Fans of the Black Jewels and Ephemera series may notice echoes of familiar tropes: open-hearted girl with immense power who has a dark past fleeing to a place unfriendly to outsiders, yet becoming central to the lives of a bunch of dangerous people there, particularly the life of a powerful male character. I noticed the parallels, because after reading so many of Anne Bishop’s books, how could I not? But the characters and situations felt completely different, and they were still a joy to read, so I wasn't bothered in the slightest. It's an instance of an author using familiar tropes to weave a stronger story, rather than a clichéd one.

I'm used to reading high fantasy from Bishop, so I was curious as to how this would work out. It actually felt so much like a secondary fantasy world that it took me a little while to figure out that the author was writing a shapeshifter/vampire/fae urban fantasy. Since those creatures have flooded the fantasy market, I've long since grown very picky about stories that use them, but Bishop brought new interpretations of them so subtly I never had a chance to be suspicious.
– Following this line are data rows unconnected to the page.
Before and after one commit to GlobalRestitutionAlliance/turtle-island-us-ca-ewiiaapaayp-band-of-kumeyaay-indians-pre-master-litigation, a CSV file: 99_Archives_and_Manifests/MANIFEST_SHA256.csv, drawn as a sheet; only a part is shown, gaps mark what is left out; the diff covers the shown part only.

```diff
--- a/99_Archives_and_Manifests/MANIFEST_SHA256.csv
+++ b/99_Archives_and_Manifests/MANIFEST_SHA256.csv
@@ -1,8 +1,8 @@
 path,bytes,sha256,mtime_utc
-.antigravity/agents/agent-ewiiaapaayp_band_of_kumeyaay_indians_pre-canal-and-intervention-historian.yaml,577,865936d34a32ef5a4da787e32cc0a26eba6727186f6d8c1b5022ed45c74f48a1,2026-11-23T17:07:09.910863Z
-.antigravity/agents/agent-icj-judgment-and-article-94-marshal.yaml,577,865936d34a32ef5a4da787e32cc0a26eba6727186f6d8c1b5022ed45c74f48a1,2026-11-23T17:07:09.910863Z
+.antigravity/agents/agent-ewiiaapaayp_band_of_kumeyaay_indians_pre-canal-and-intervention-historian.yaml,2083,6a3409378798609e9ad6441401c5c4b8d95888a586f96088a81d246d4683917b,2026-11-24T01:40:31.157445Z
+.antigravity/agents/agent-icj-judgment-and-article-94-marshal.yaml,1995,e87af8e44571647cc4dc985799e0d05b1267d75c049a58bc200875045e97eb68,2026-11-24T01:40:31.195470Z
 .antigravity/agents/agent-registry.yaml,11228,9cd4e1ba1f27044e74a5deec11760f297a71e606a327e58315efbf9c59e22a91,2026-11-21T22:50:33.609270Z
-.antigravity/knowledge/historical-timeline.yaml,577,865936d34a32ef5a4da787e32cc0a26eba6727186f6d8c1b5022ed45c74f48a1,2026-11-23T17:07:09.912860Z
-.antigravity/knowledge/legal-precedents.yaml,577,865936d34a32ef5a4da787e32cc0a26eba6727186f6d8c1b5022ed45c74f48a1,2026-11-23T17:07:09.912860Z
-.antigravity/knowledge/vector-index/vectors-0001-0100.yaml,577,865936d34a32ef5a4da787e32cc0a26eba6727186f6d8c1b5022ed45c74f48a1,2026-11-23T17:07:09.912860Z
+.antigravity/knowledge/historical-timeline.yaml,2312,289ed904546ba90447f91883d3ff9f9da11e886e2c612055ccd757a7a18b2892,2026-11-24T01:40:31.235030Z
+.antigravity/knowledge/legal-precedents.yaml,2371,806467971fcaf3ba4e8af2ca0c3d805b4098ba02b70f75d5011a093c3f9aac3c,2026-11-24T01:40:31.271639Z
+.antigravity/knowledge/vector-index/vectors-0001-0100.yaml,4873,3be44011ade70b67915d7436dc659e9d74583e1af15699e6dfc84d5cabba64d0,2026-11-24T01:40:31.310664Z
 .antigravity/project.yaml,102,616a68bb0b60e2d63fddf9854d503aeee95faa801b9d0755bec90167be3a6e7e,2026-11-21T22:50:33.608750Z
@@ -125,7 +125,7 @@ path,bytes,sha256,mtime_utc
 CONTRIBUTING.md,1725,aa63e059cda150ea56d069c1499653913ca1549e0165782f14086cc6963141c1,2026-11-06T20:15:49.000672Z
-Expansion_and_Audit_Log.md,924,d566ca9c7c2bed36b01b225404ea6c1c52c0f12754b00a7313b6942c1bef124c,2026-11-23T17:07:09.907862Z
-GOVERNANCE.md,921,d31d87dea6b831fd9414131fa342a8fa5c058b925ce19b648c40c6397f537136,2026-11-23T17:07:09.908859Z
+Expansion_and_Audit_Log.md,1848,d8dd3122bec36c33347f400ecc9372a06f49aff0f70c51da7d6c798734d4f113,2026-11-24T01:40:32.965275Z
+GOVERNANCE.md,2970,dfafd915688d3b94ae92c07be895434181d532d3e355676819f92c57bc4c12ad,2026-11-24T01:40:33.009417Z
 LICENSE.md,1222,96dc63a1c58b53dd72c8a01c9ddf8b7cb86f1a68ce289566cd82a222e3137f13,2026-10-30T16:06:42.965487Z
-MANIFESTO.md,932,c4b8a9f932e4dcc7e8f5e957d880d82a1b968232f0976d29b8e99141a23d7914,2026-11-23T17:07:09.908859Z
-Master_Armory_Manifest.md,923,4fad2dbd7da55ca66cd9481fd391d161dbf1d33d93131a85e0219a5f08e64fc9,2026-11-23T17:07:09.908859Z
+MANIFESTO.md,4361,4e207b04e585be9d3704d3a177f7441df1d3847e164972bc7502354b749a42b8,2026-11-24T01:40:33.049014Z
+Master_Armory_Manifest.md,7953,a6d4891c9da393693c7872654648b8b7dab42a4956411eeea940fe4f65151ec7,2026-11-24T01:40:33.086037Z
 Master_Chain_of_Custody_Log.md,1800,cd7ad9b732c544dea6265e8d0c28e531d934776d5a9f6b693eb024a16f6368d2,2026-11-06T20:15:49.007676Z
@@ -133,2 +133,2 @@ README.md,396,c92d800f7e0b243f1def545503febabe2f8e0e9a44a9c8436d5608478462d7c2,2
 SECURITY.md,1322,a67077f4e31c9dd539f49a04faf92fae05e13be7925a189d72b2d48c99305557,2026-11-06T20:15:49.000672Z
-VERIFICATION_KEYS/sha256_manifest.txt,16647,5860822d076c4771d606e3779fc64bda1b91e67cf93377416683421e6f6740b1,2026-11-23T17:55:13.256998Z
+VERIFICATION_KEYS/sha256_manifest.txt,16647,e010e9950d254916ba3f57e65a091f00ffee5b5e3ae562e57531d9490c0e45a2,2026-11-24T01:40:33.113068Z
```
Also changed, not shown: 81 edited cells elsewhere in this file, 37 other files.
The book begins with a prologue (well, actually it begins with a map, with a disclaimer that the author is geographically challenged and only drew what was relevant to the story at hand), which is a brief history of the world. Normally, that sort of prologue bores me, but this prologue was incredibly creepy with a ton of subversion. Namely, while the world is a parallel of our own, humans are very much not the dominant species. There are certain analogous locales, like "Sparkletown" for Hollywood, and some of the structure of human society is the same, but there's a lot that works very differently. I did love that in the town the story is set in, the main gathering place for the important characters is a bookstore connected to a café.

I quibble a little about the consistency of the Others' amorality: in the first chapter, the Others hunt down a human intruder and eat him while he's still alive; later, they seem to make all kinds of allowances to strengthen human-Other relations, until everything goes horribly wrong in an epic way. I wish I had a harder time believing some of the human stupidity that goes on (seriously, why would anyone with a brain piss off the fae? Why?), but Bishop makes even those instances believable.

Since Meg, the protagonist, doesn't know much about how the world works, we learn as she does. Bishop had me invested in Meg's story within a few paragraphs of the first chapter. I knew she was trying to escape oppression, she was a hard worker, she was intelligent, and she was willing to take a huge risk and probably sentence herself to death for the chance of freedom. Bishop doesn't waste any words and has a way of phrasing that makes me sit up and pay attention. There are the "Walking Names" and "Bigwig," and as you might expect they lack any particular individuality; my brain twitched when I read Meg comment that something was "more reassuring, in a scary way."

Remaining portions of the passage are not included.